***** Working data *****
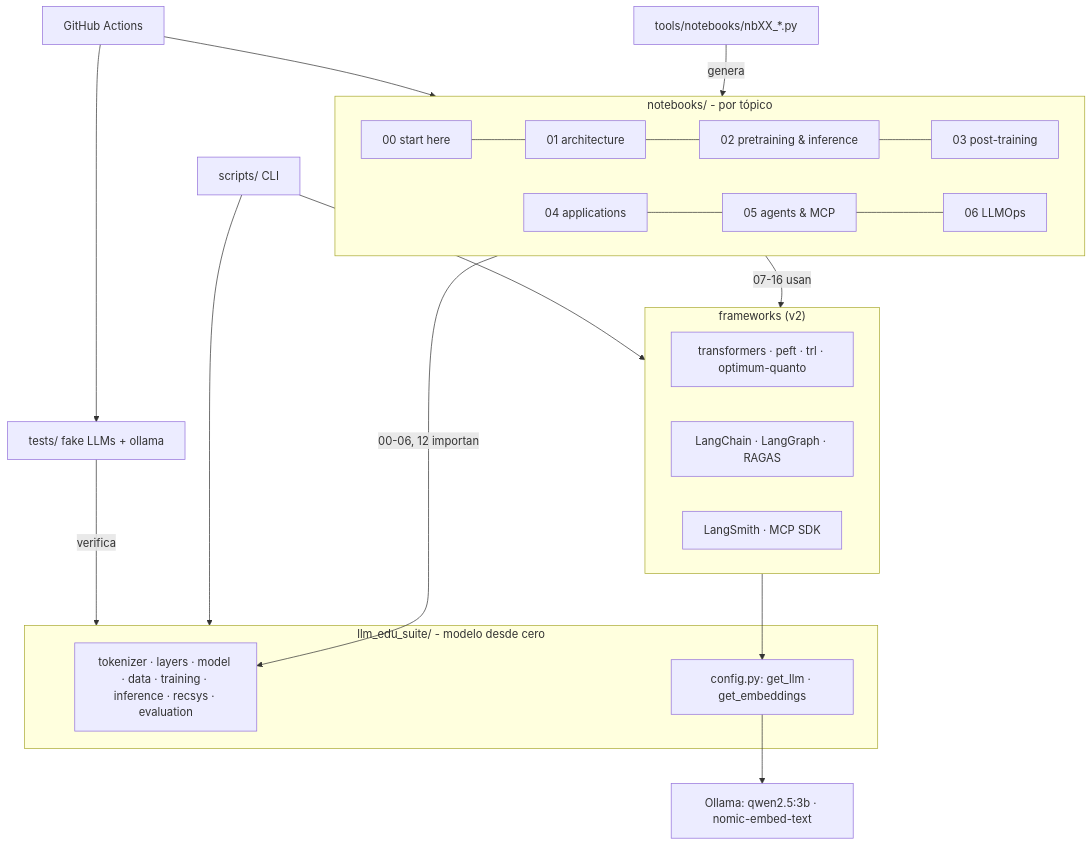
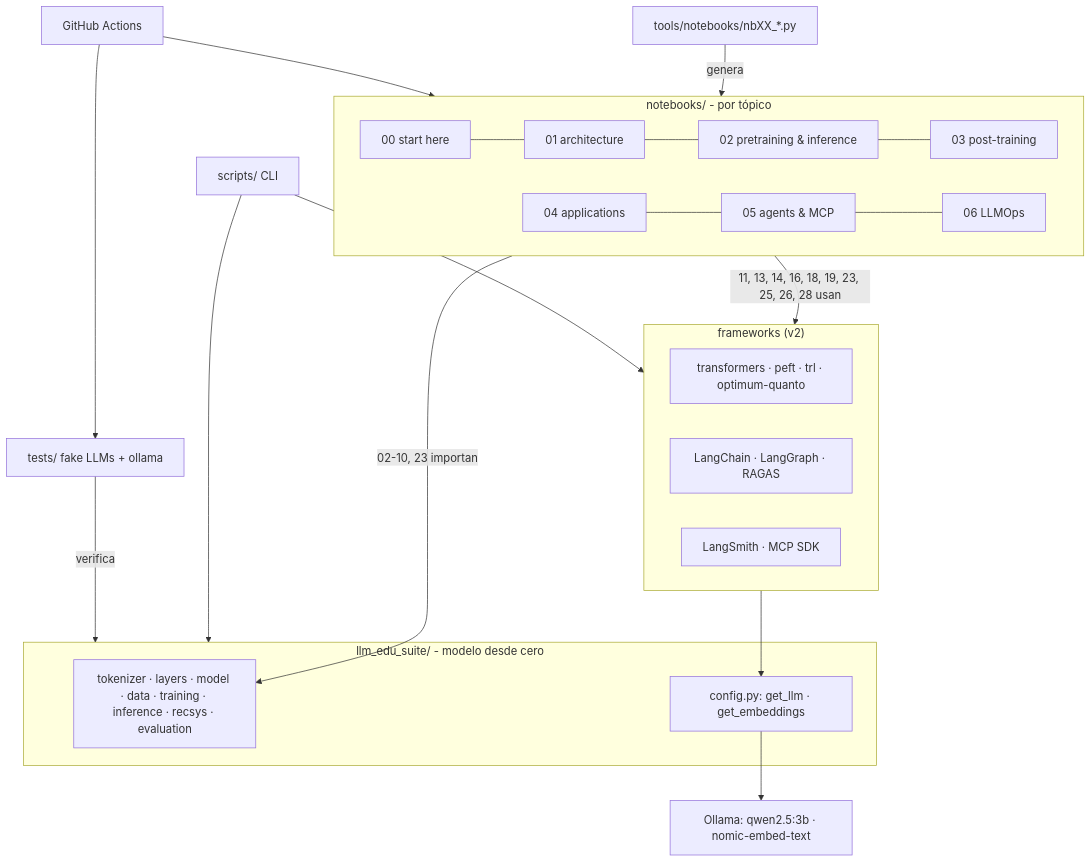
One commit to ZoodiacR/llm-edu-suite changed the diagram in docs/es/caso_de_estudio.md. Above: the diagram before and after it, drawn with Mermaid. The commit also changed other lines of this file and 161 other files, not shown here.

````diff
--- a/docs/es/caso_de_estudio.md
+++ b/docs/es/caso_de_estudio.md
@@ -36,26 +36,26 @@
 ```mermaid
 flowchart TB
     subgraph NB[notebooks/ - por tópico]
         A0[00 start here] --- A1[01 architecture] --- A2[02 pretraining & inference] --- A3[03 post-training]
         A4[04 applications] --- A5[05 agents & MCP] --- A6[06 LLMOps]
     end
     subgraph PKG[llm_edu_suite/ - modelo desde cero]
         core[tokenizer · layers · model · data · training · inference · recsys · evaluation]
         cfg["config.py: get_llm · get_embeddings"]
     end
     subgraph FW["frameworks (v2)"]
         hf[transformers · peft · trl · optimum-quanto]
         lc[LangChain · LangGraph · RAGAS]
         ops[LangSmith · MCP SDK]
     end
     OLL["Ollama: qwen2.5:3b · nomic-embed-text"]
     GEN[tools/notebooks/nbXX_*.py] -->|genera| NB
-    NB -->|00-06, 12 importan| core
-    NB -->|07-16 usan| FW
+    NB -->|02-10, 23 importan| core
+    NB -->|11, 13, 14, 16, 18, 19, 23, 25, 26, 28 usan| FW
     FW --> cfg --> OLL
     SCR[scripts/ CLI] --> PKG
     SCR --> FW
     TST["tests/ fake LLMs + ollama"] -->|verifica| PKG
     CI[GitHub Actions] --> TST
     CI --> NB
 ```
````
*****
• _Assignment_:
Every line above that holds the string "docs" counts once. State how many such lines there are, as a number alone.

• _Answer_:
3